The idea of using solar power for heating your home is hardly a new concept. Since the dawn of mankind sun energy has been used to provide much needed warmth. However, modern technology has completely transformed the way that it can be done, even from the methods used several generations ago.
In the 1920s some municipalities supplied hot water to homes by large storage tanks that were heated by the sun power. As the unit cost of electricity and gas decreased, such applications became relatively more expensive and were unable to compete. However, old ideas quite often become new again, but with a modern twist. Modern solar hot water heating systems using sun energy have now been in use for more than thirty years.
However, what is even newer are ways of heating the home with the use of solar energy that go well beyond simple windows. Although it is certainly possible to just allow sunlight to stream in through a window, that often leads to areas of the home that are too bright. It also generates areas that are too warm, while others receive little or no heat. Modern solar heating systems can redirect solar energy to provide an even, comfortable temperature throughout the house.
Some such systems use water or a salt water mixture. The tubes and channels that contain the liquid sometimes lie in small parabolic mirror-type troughs that concentrate the sun’s rays to raise the water temperature. That is how many solar water heating systems work, minus the salt, of course. But that same technology can be adapted to supply home heat.
Most water systems are designed to keep the heat from escaping. That way, the water does not have to be continually reheated and hot water is available on demand. But home heating systems reverse that idea and allow some of that heat to escape.
In one application, a series of tubes runs under wooden, clay or other materials used for flooring. By design, the heat gradually flows through the flooring and rises up into the air to provide a comfortable interior environment.
Clever designers have taken the idea one step further. They know that water is not the only common fluid in our environment. Although air is not a liquid, it is defined as a fluid by scientists. That gives it some of the properties of a liquid in that it flows easily. Filling the tubes with air or other gas makes it possible to still absorb and deposit heat where it is needed. At the same time, because the gas is not a liquid, if a leak occurs there is no major damage to the home.
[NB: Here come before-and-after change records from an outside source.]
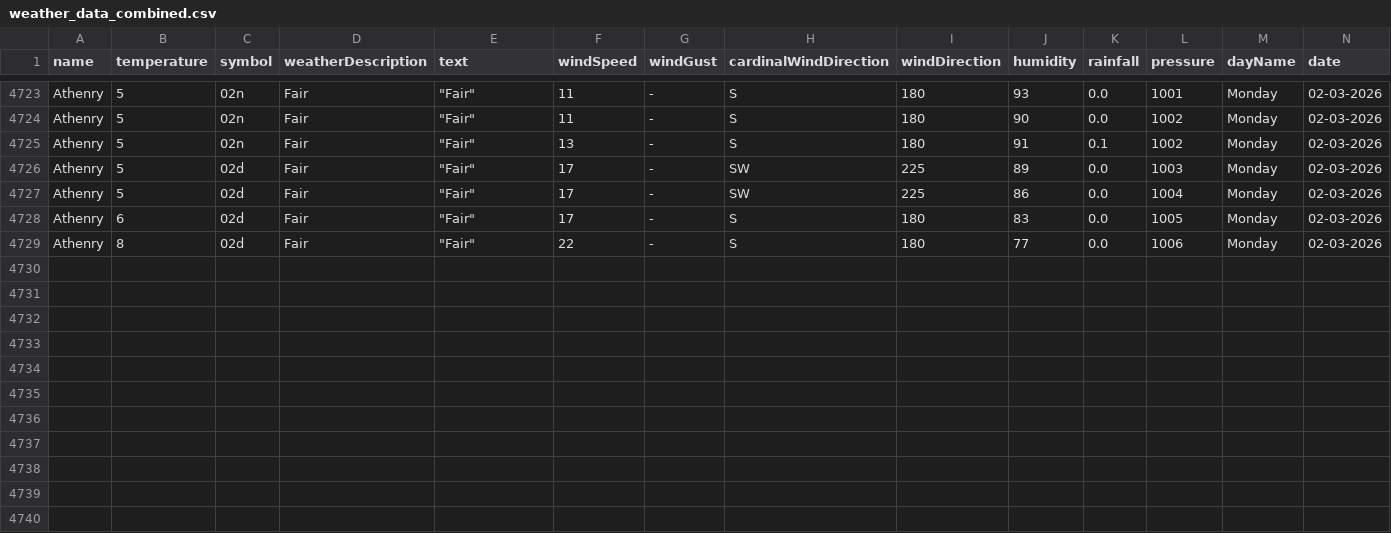
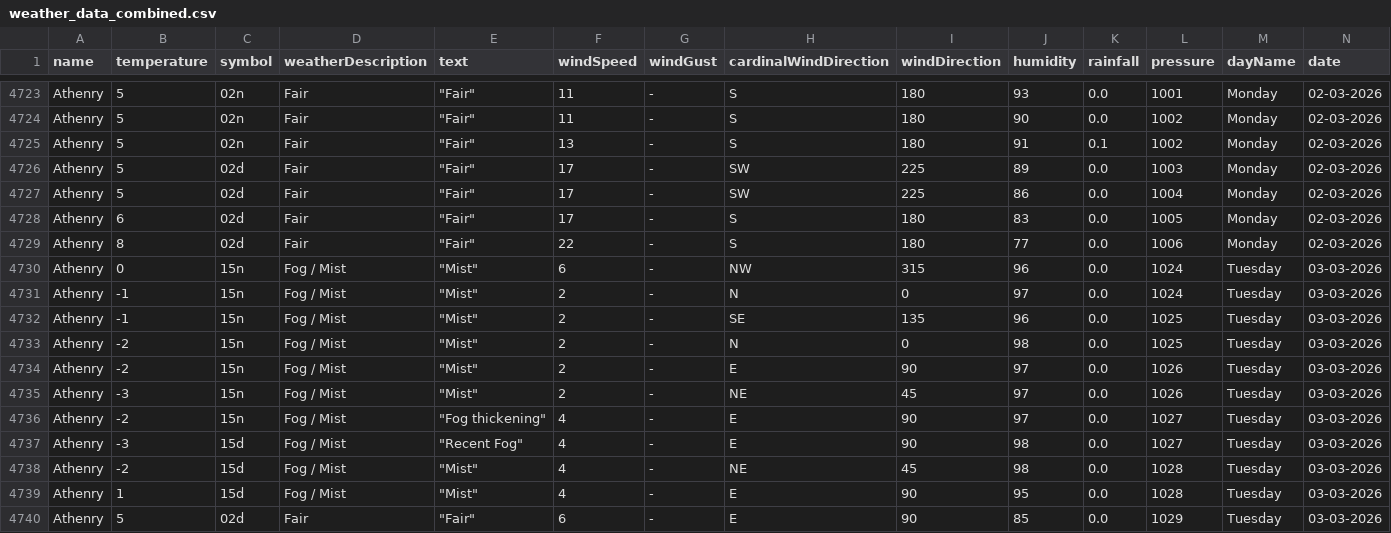
Before and after one commit to Sxnds01/computer-infrastructure-work, a CSV file: weather_data_combined.csv, drawn as a sheet; only a part is shown, gaps mark what is left out; rows hold the shown columns only; the diff names each change by its address in the sheet, - before the commit and + after, or states it on an @@ line.

```diff
--- a/weather_data_combined.csv
+++ b/weather_data_combined.csv
+row 4730: Athenry | 0 | 15n | Fog / Mist | "Mist" | 6 | - | NW | 315 | 96 | 0.0 | 1024 | Tuesday | 03-03-2026
+row 4731: Athenry | -1 | 15n | Fog / Mist | "Mist" | 2 | - | N | 0 | 97 | 0.0 | 1024 | Tuesday | 03-03-2026
+row 4732: Athenry | -1 | 15n | Fog / Mist | "Mist" | 2 | - | SE | 135 | 96 | 0.0 | 1025 | Tuesday | 03-03-2026
+row 4733: Athenry | -2 | 15n | Fog / Mist | "Mist" | 2 | - | N | 0 | 98 | 0.0 | 1025 | Tuesday | 03-03-2026
+row 4734: Athenry | -2 | 15n | Fog / Mist | "Mist" | 2 | - | E | 90 | 97 | 0.0 | 1026 | Tuesday | 03-03-2026
+row 4735: Athenry | -3 | 15n | Fog / Mist | "Mist" | 2 | - | NE | 45 | 97 | 0.0 | 1026 | Tuesday | 03-03-2026
+row 4736: Athenry | -2 | 15n | Fog / Mist | "Fog thickening" | 4 | - | E | 90 | 97 | 0.0 | 1027 | Tuesday | 03-03-2026
+row 4737: Athenry | -3 | 15d | Fog / Mist | "Recent Fog" | 4 | - | E | 90 | 98 | 0.0 | 1027 | Tuesday | 03-03-2026
+row 4738: Athenry | -2 | 15d | Fog / Mist | "Mist" | 4 | - | NE | 45 | 98 | 0.0 | 1028 | Tuesday | 03-03-2026
+row 4739: Athenry | 1 | 15d | Fog / Mist | "Mist" | 4 | - | E | 90 | 95 | 0.0 | 1028 | Tuesday | 03-03-2026
+row 4740: Athenry | 5 | 02d | Fair | "Fair" | 6 | - | E | 90 | 85 | 0.0 | 1029 | Tuesday | 03-03-2026
```
Also changed, not shown: 2 other files.
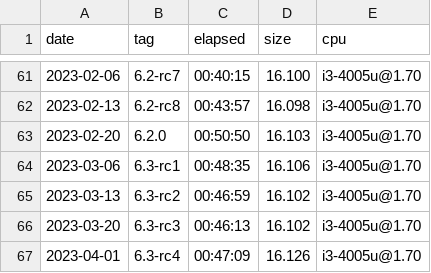
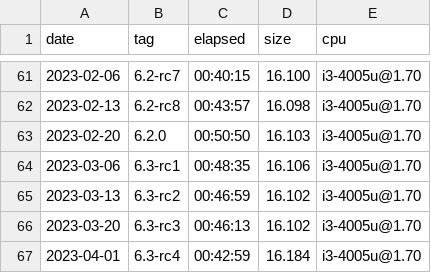
Before and after one commit to oleksis/wsl2-linux-kernel-config, a CSV file: build-time.csv, drawn as a sheet; only a part is shown, gaps mark what is left out.

```diff
--- a/build-time.csv
+++ b/build-time.csv
@@ -66,2 +66,2 @@ date,tag,elapsed,size,cpu
 2023-03-20,6.3-rc3,00:46:13,16.102,i3-4005u@1.70
-2023-04-01,6.3-rc4,00:47:09,16.126,i3-4005u@1.70
+2023-04-01,6.3-rc4,00:42:59,16.184,i3-4005u@1.70
```
Also changed, not shown: 3 other files.
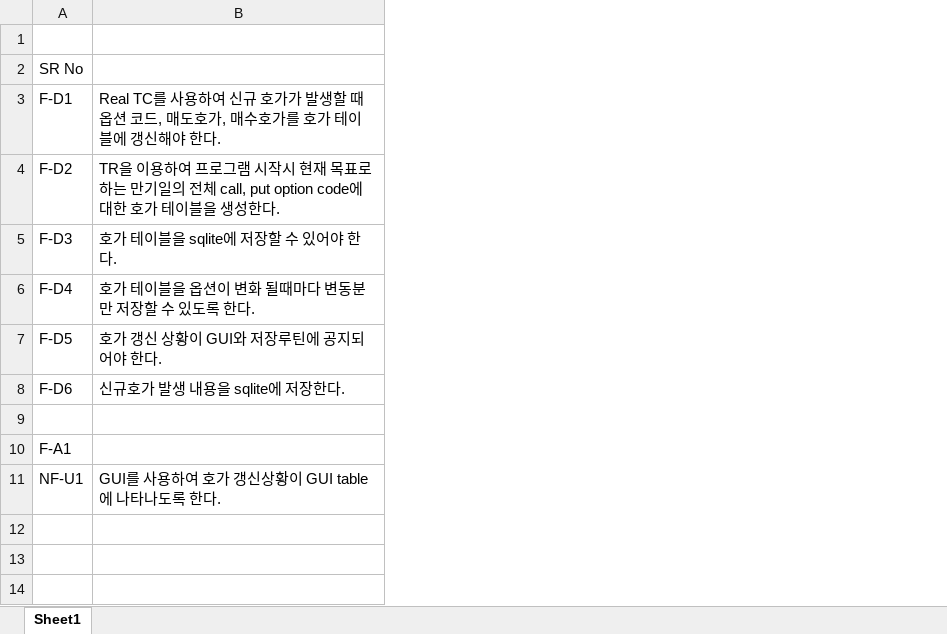
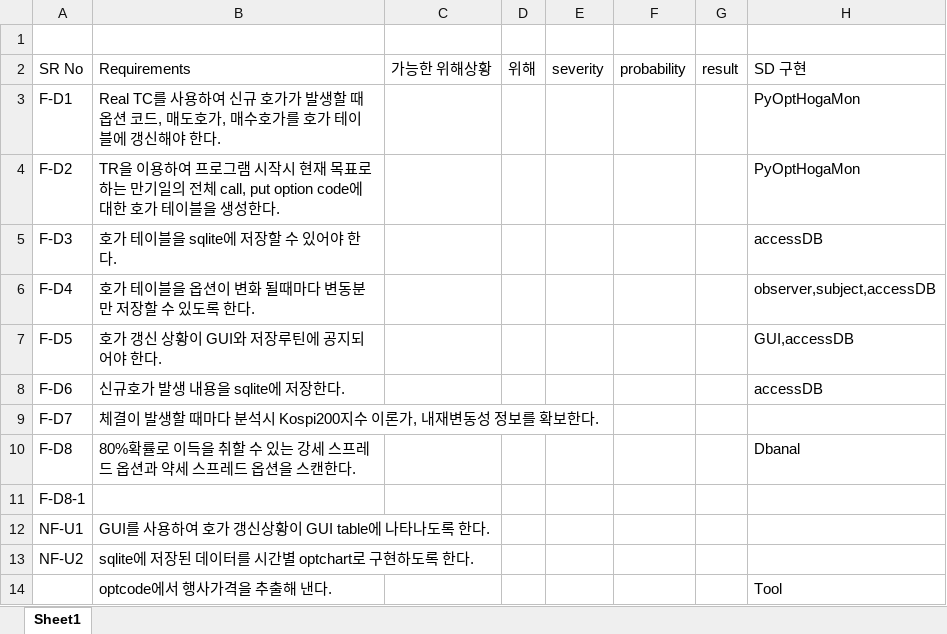
Before and after one commit to bumby/bumbyrepo, an Excel workbook: HSY_OPT_ST_SRS_001.xlsx, sheet Sheet1, drawn as a sheet; values as stored, in another font and other column widths than the file's, no borders; addresses are those after the commit; the diff names each change by its address in the sheet, - before the commit and + after, or states it on an @@ line.

```diff
--- a/HSY_OPT_ST_SRS_001.xlsx (sheet Sheet1)
+++ b/HSY_OPT_ST_SRS_001.xlsx (sheet Sheet1)
+column C, row 2: 가능한 위해상황
+column D, row 2: 위해
+column E, row 2: severity
+column F, row 2: probability
+column G, row 2: result
+column H, rows 2-8: SD 구현 | PyOptHogaMon | PyOptHogaMon | accessDB | observer,subject,accessDB | GUI,accessDB | accessDB
-B2: (empty)
+B2: Requirements
-row 9: (empty)
+row 9: F-D7 | 체결이 발생할 때마다 분석시 Kospi200지수 이론가, 내재변동성 정보를 확보한다.
+row 10: F-D8 | 80%확률로 이득을 취할 수 있는 강세 스프레드 옵션과 약세 스프레드 옵션을 스캔한다. |  |  |  |  |  | Dbanal
-A11: F-A1
+A11: F-D8-1
+row 13: NF-U2 | sqlite에 저장된 데이터를 시간별 optchart로 구현하도록 한다.
+row 14:  | optcode에서 행사가격을 추출해 낸다. |  |  |  |  |  | Tool
```
Also changed, not shown: 9 other files.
Such applications are not as efficient at storing heat as liquid systems are because they are not as dense. But neither would you have to endure the cost of major repairs in case something goes wrong. If the system springs a leak, it is only necessary to patch it or replace a small section, an inexpensive operation especially compared to the cost of replacing flooring or walls after a water leak.
Such problems are not as rare as they may seem. In climates where the weather becomes quite cold in the winter, water inside pipes does sometimes freeze and break the pipe. Yet, at the same time, there are many such cold days that still supply plenty of sunshine that could be used in a solar heating system.